Legis. Delia DeRiggi-Whitton (D-Glen Cove) has peppered county public works officials with questions about Looks Great since its crews chopped down trees in Glen Cove's Welwyn Preserve a month after Sandy. "I've been trying to draw attention to the fact that I was concerned about the record-keeping and the control over the work done by Looks Great services," she said.
Nassau has paid Looks Great about $35 million of $68.8 million, according to county Comptroller George Maragos. Nassau selected Looks Great in 2009 as one of four contractors approved for emergency debris removal, officials said. The firm first was put to work after Tropical Storm Irene in 2011 and then was hired after Sandy.
County Attorney John Ciampoli said on behalf of the Mangano administration that the "Looks Great contract predates this administration. The contractor submitted their claims, which are subject to multiple levels of review. Clearly, all invoices are public record and subject to audit."
Maragos has asked 12 Sandy contractors hired by Nassau, including Looks Great, for payroll and expense records. A spokesman said Tuesday that Maragos contacted the firms before he learned of the Rice investigation.
Maragos and the Mangano administration have said they do not have subcontractor payroll information for Looks Great because the firm is working under a "purchase order" rather than a public works contract. The county charter requires public works contractors to provide verified statements of all amounts due and owed to subcontractors and their employees before the comptroller approves payment.
County officials have said Looks Great manages 40 to 58 subcontractors.

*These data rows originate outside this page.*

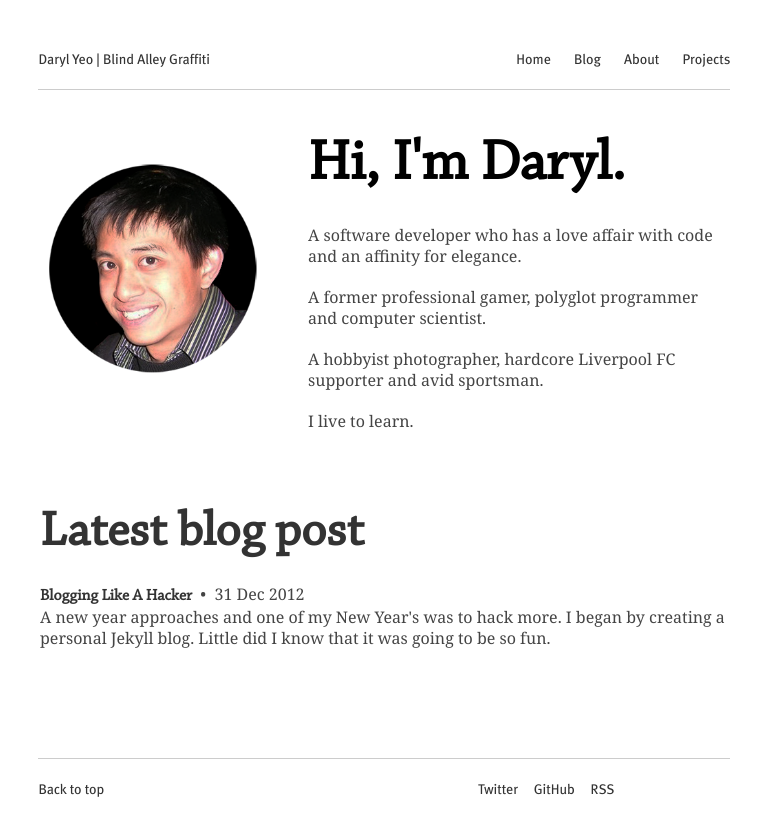
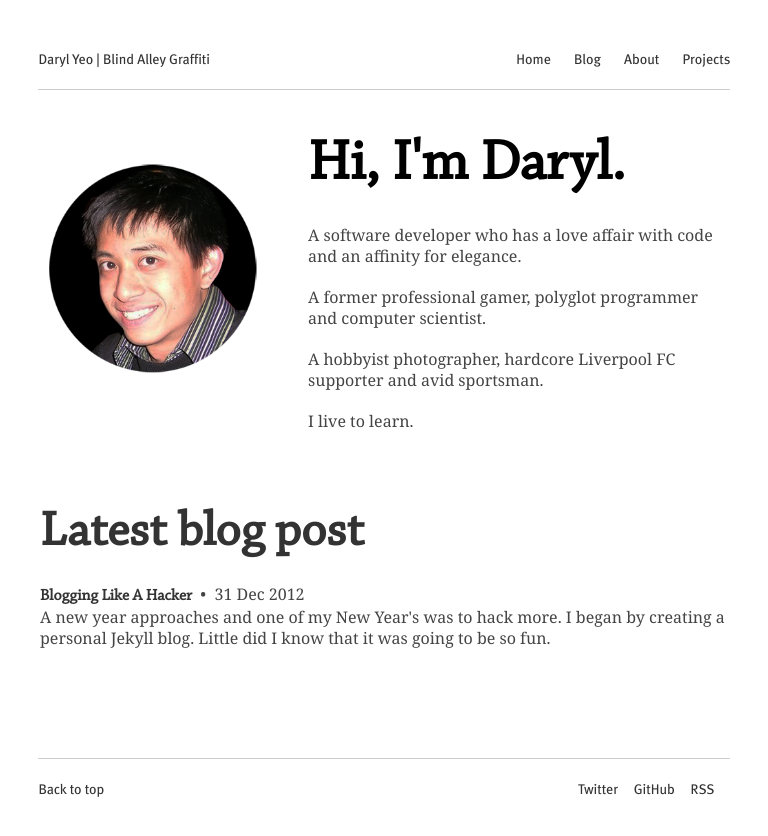
Before and after one commit to aacyun/jianxioy.github.com, a Jekyll site: the page built from index.html, in a window 768 px wide. Shown: the top 836 px of the page. Built offline with Jekyll 4.4.1, drawn with Linux system fonts in a browser that asks for light colours; Markdown is read by kramdown in place of the engine named in the settings.

Commit message:
Testing iPad

```diff
--- a/static/css/layout.css
+++ b/static/css/layout.css
@@ -119,10 +119,7 @@ a:hover {
 }
 
 .footer-nav {
-	text-indent: -9999px;
 	text-align: left;
-	width: 33.3%;
-	float: left;
 }
 
 .offsite-links {
@@ -188,7 +185,7 @@ a:hover {
 		}
 		.offsite-links {
 			position: relative;
-			left: 250px;
+			left: 350px;
 			top: -21px;
 		}
 	}
```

James Castellane, retiring president of the Building and Construction Trades Council of Nassau and Suffolk, declined to comment on "any" investigation. However, he said he was "fully aware of contractors . . . who go around capitalizing on devastation and not paying the wages and benefits of Long Island-area standards for the construction workers that I represent."